Chicken processor recalls food for possible salmonella contamination. The USDA announced on October 2 that Chicago-based Aspen Foods is recalling about 561,000 pounds of frozen, raw, stuffed and breaded chicken products that appear to be ready to eat and may be contaminated with salmonella. This recall expands Aspen’s July recall of nearly 2 million pounds of chicken products; it now includes additional products sold under 19 different retail brands. The USDA said Aspen Foods chose to recall its products “in an effort to prevent additional illness.” Although the products that were recalled had not been directly associated with human illness, a USDA sampling of the products found salmonella contamination that was similar to the salmonella that caused several illnesses last July.
Federal government chooses not to include sustainability criterion in food guidelines. The Departments of Agriculture and of Health and Human Services announced in an October 6 blog post that sustainability – essentially, the environmental impact of food production – will not be incorporated as a value in the 2015 version of the federal dietary guidelines. “We do not believe that the 2015 [Dietary Guidelines for Americans] are the appropriate vehicle for this important policy conversation about sustainability,” the blog post said. Earlier this year, the federal Dietary Guidelines Advisory Committee recommended that sustainability be incorporated into the federal government’s dietary advice. The meat industry particularly has strongly opposed the use of sustainability as a criterion for Americans’ diets, saying it is “out of scope.”
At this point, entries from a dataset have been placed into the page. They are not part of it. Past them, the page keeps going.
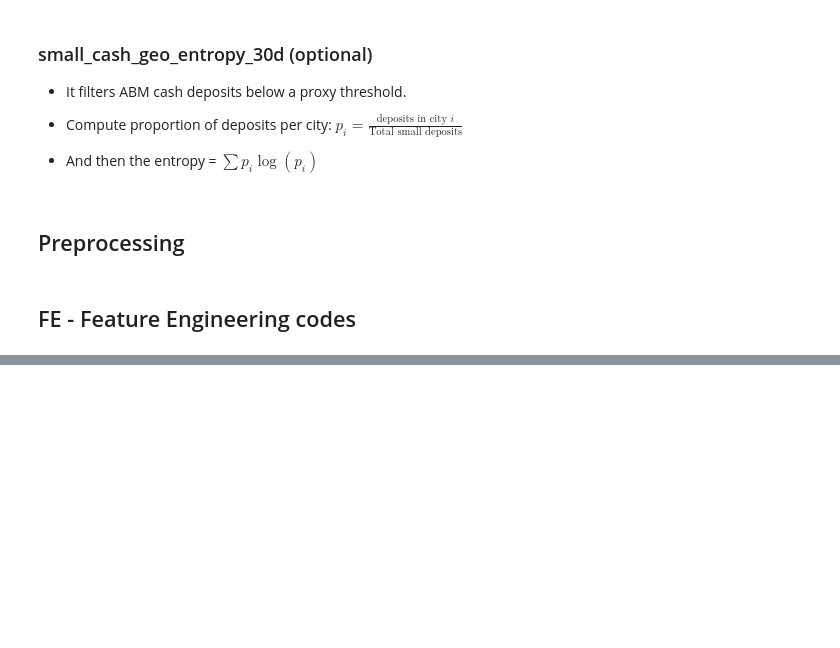
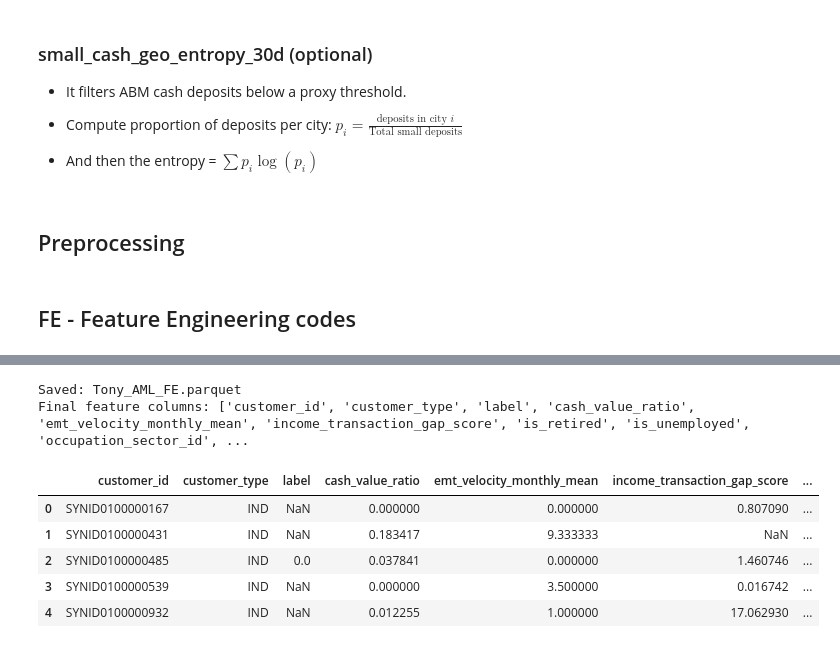
Before and after one commit to GuanlinTony/IMI_Case_Codes, a Jupyter notebook: Tony_FE.ipynb, the cells around one changed output, grey strips where cells are left out. Saved outputs shown, nothing was run; the diff lists cells and outputs as text; code cells hidden in the pictures; blank space fills up the shorter version.

```diff
--- a/Tony_FE.ipynb
+++ b/Tony_FE.ipynb
@@ -629,0 +592,62 @@ features.head()
+# %%
+# 10) Assemble final feature table + save to parquet
+
+# 1) Compute rapid outflow (labeled customers only, as before)
+labeled_customers = labels["customer_id"].unique()
+feat_rapid = rapid_outflow_ratio_24h_for_customers(
+    labeled_customers, abm, card, eft, emt, cheque, westernunion, wire,
+    horizon_hours=24
+)
+
+# 2) Base customer universe (KYC universe) + labels
+base = customers.merge(labels, on="customer_id", how="left")
+base["label"] = pd.to_numeric(base["label"], errors="coerce")  # keep NaN for unlabeled
+
+# 3) Assemble ONLY the final selected features
+# Kept features:
+# - cash_value_ratio
+# - emt_velocity_7d_p95
+# - income_transaction_gap_score (+ z + employment flags + occupation_sector_id)
+# - spending_income_ratio
+# - rapid_outflow_ratio_24h (only non-null for labeled customers => fill 0)
+features = (
+    base
+    .merge(feat_cash_ratio, on="customer_id", how="left")
+    .merge(feat_emt_vel, on="customer_id", how="left")
+    .merge(
+    feat_income_gap[[
+        "customer_id",
+        "income_transaction_gap_score",
+        "is_retired",
+        "is_unemployed",
+        "occupation_sector_id",
+    ]],
+    on="customer_id",
+    how="left"
+)
+    .merge(feat_spend_inc, on="customer_id", how="left")
+    .merge(feat_rapid, on="customer_id", how="left")
+)
+
+# 4) Fill safe defaults
+# (Ratios using declared income remain NaN if income missing; that's intentional)
+for col in ["cash_value_ratio", "emt_velocity_monthly_mean", "rapid_outflow_ratio_24h"]:
+    if col in features.columns:
+        features[col] = features[col].fillna(0.0)
+
+# 5) Save parquet
+out_path = "Tony_AML_FE.parquet"
+features.to_parquet(out_path, index=False)
+
+print("Saved:", out_path)
+print("Final feature columns:", list(features.columns))
+features.head()
+# %% [output]
+Saved: Tony_AML_FE.parquet
+Final feature columns: ['customer_id', 'customer_type', 'label', 'cash_value_ratio', 'emt_velocity_monthly_mean', 'income_transaction_gap_score', 'is_retired', 'is_unemployed', 'occupation_sector_id', ...
+|  | customer_id | customer_type | label | cash_value_ratio | emt_velocity_monthly_mean | income_transaction_gap_score | ... |
+| 0 | SYNID0100000167 | IND | NaN | 0.000000 | 0.000000 | 0.807090 | ... |
+| 1 | SYNID0100000431 | IND | NaN | 0.183417 | 9.333333 | NaN | ... |
+| 2 | SYNID0100000485 | IND | 0.0 | 0.037841 | 0.000000 | 1.460746 | ... |
+| 3 | SYNID0100000539 | IND | NaN | 0.000000 | 3.500000 | 0.016742 | ... |
+| 4 | SYNID0100000932 | IND | NaN | 0.012255 | 1.000000 | 17.062930 | ... |
```
Also changed, not shown: parts of 34 cells of this notebook, 1 other file.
Appeals court hears case on Vermont GM statute. On October 8, oral argument was held in New York at the US Court of Appeals for the Second Circuit on an appeal filed by a group of trade associations representing food producers that are opposing Vermont’s GM food labelling law. The law requires labeling of such foods and prohibits manufacturers from describing them as “natural.” In April, a US district judge rejected the associations’ challenge to the statute, denying a preliminary injunction against its enforcement. It found that the groups were not likely to prevail on the merits of their claims or could not establish irreparable harm. The statute is set to take effect on July 1, 2016. See our earlier coverage of this case.